## WHAT YOU ARE ASKED TO DO
Entries follow. Return each line that contains the word "import".

[Revision tracking records]
--------
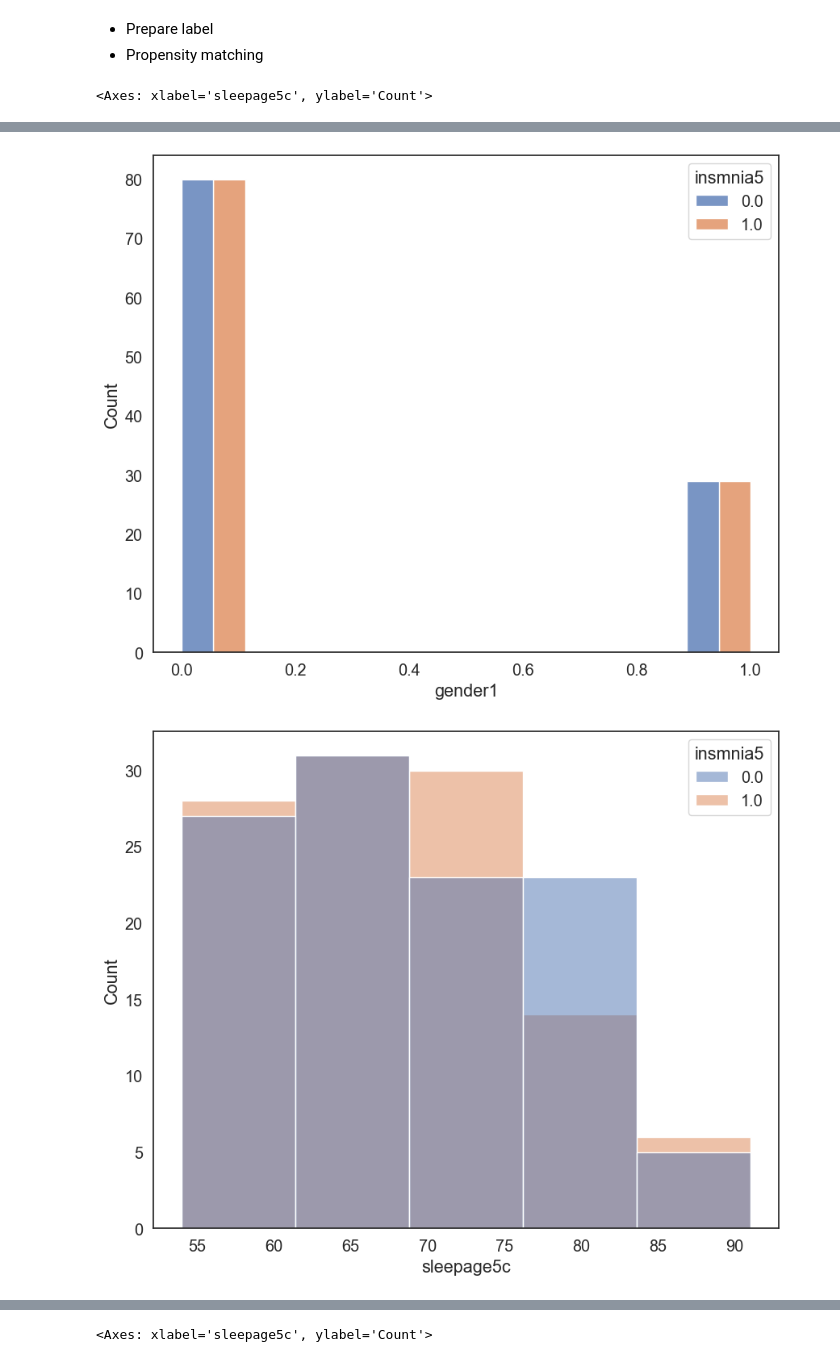
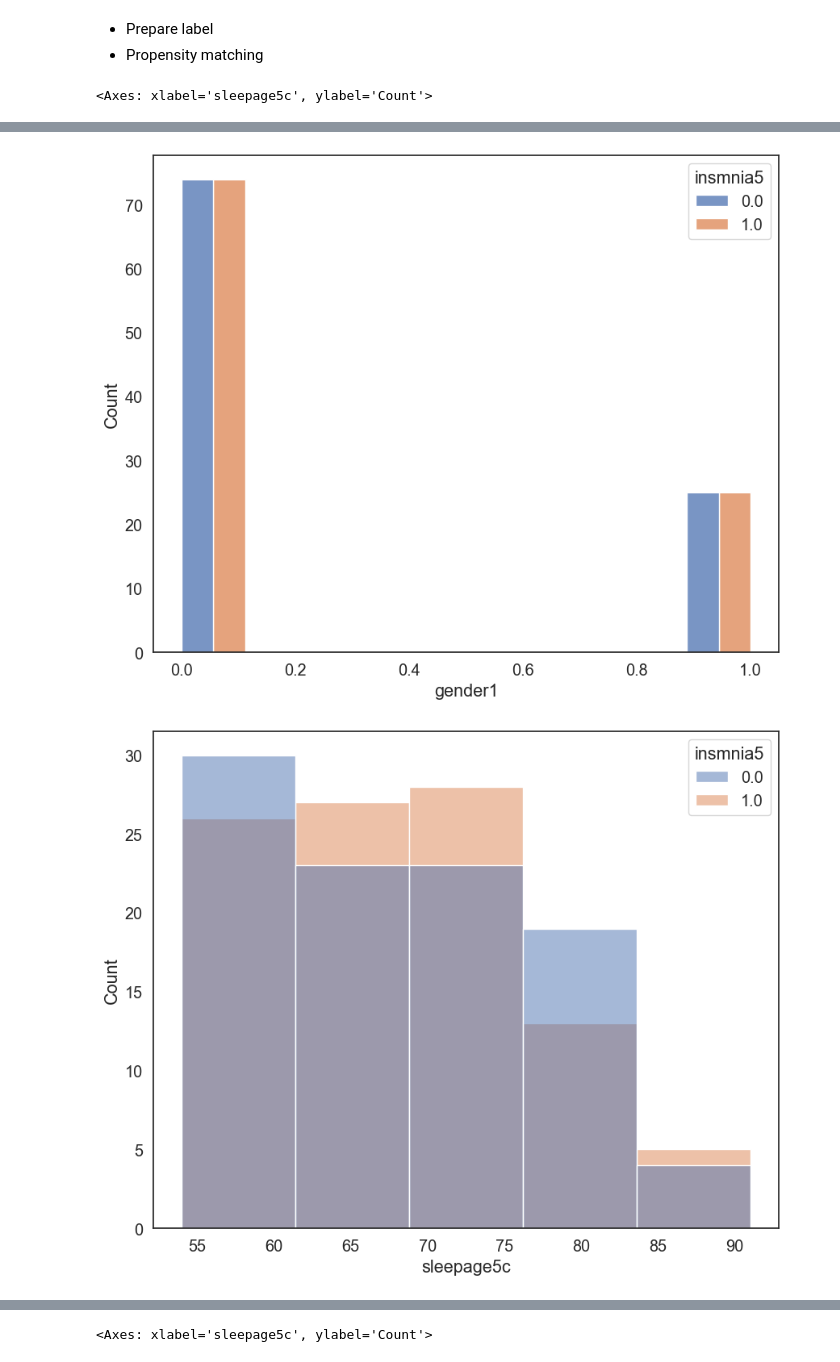
Before and after one commit to chyoungseok/insomnia_classifier, a Jupyter notebook: 05_prepare_label.ipynb, the cells around one changed output, grey strips where cells are left out. Cells and saved outputs as stored; diff of their text form; code cells hidden in the pictures.

```diff
--- a/05_prepare_label.ipynb
+++ b/05_prepare_label.ipynb
@@ -3,6 +3,7 @@
 - Propensity matching
 # %%
 import os
+import numpy as np
 import pandas as pd
 import seaborn as sns
 import matplotlib.pyplot as plt
@@ -10,7 +11,18 @@ from psmpy import PsmPy
 from psmpy.plotting import *
 
 path_csv = "Y:/MESA_0.7.0/mesa/datasets"
+path_prepro = 'Y:/MESA_0.7.0/ppg_preprocessed'
+
 df = pd.read_csv(os.path.join(path_csv, 'mesa-sleep-dataset-0.7.0.csv'), index_col=0)
+
+def add_zero_to_id(sub_id):
+    i = 1000
+    while 1:
+        if (sub_id // i) >= 1:
+            add_zeros = '0' * (3 - int(np.log10(i)))
+            return f"{add_zeros}{sub_id}"
+        else:
+            i /= 10
 
 # OSA, RLS 환자 제외
 con_osa = df.slpapnea5 == 1
@@ -26,18 +38,32 @@ for column in df_selected.columns:
     con_not_NaN &= ~df_selected[column].isna()
 df_selected = df_selected[con_not_NaN]
 
+# 실제 ppg 파일을 보유한 case만 남김
+sr_fn = pd.Series(os.listdir(path_prepro))
+id_with_ppg = []
+for id in df_selected.index:
+    if sr_fn.str.contains(add_zero_to_id(id)).sum() == 1:
+        id_with_ppg.append(id)
+    elif sr_fn.str.contains(add_zero_to_id(id)).sum() > 1:
+        print(id) # 여기서 출력되는 id가 없었음 --> 중복되는 id는 없다.
+    # else:
+    #     if df_selected.loc[id, 'insmnia5'] == 1:
+    #         print(id) # insmnia5 = 1인데, PPG가 없는 인원 (10명) 168, 179, 2628, 3715, 3782, 4169, 4221, 4940, 6550, 6699
+
+df_selected_with_ppg = df_selected.loc[id_with_ppg, :]
+
 # Propensity score matching
-def get_ids_psm(df_selected, is_plot=False):
-    df_selected_psm = df_selected.reset_index(inplace=False, drop=False)
+def get_ids_psm(df, is_plot=False):
+    df_psm = df.reset_index(inplace=False, drop=False)
 
     # Label change. PsmPy는 label이 0인 그룹을 고정한 채로, label이 1인 그룹에서 추출하기 때문
-    con_ins_0 = df_selected_psm.insmnia5 == 0
-    con_ins_1 = df_selected_psm.insmnia5 == 1
-    df_selected_psm.loc[con_ins_0, 'insmnia5'] = 1
-    df_selected_psm.loc[con_ins_1, 'insmnia5'] = 0
+    con_ins_0 = df_psm.insmnia5 == 0
+    con_ins_1 = df_psm.insmnia5 == 1
+    df_psm.loc[con_ins_0, 'insmnia5'] = 1
+    df_psm.loc[con_ins_1, 'insmnia5'] = 0
 
     # 2. insmnia5가 1인 그룹과 0인 그룹으로 분리
-    psm = PsmPy(df_selected_psm, treatment='insmnia5', indx='mesaid', seed=42)
+    psm = PsmPy(df_psm, treatment='insmnia5', indx='mesaid', seed=42)
 
     # 3. Propensity Score 계산 (gender1과 sleepage5c만 포함)
     psm.logistic_ps(balance=True)
@@ -50,13 +76,15 @@ def get_ids_psm(df_selected, is_plot=False):
         psm.effect_size_plot()
     return matched_mesaid
 
-matched_mesaid = get_ids_psm(df_selected=df_selected.copy(), is_plot=True)
-df_selected_psm = df_selected.loc[matched_mesaid, :]
+matched_mesaid = get_ids_psm(df=df_selected_with_ppg.copy(), is_plot=True)
+df_selected_with_ppg_psm = df_selected_with_ppg.loc[matched_mesaid, :]
+
+df_selected_with_ppg_psm.to_csv("./df_delected_psm.csv")
 
 plt.figure()
-sns.histplot(data=df_selected_psm, x='gender1', hue='insmnia5', multiple="dodge")
+sns.histplot(data=df_selected_with_ppg_psm, x='gender1', hue='insmnia5', multiple="dodge")
 
 plt.figure()
-sns.histplot(data=df_selected_psm, x='sleepage5c', hue='insmnia5', bins=5)
+sns.histplot(data=df_selected_with_ppg_psm, x='sleepage5c', hue='insmnia5', bins=5)
 # %% [output]
 <Axes: xlabel='sleepage5c', ylabel='Count'>
@@ -64,2 +92,2 @@ sns.histplot(data=df_selected_psm, x='sleepage5c', hue='insmnia5', bins=5)
-[figure, old version]
+[figure, new version]
-[figure, old version]
+[figure, new version]
```
Also changed, not shown: parts of 3 cells of this notebook, 8 other files.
--------
## RESPONSE
 import os
+import numpy as np
 import pandas as pd
 import seaborn as sns
 import matplotlib.pyplot as plt
@@ -10,7 +11,18 @@ from psmpy import PsmPy
 from psmpy.plotting import *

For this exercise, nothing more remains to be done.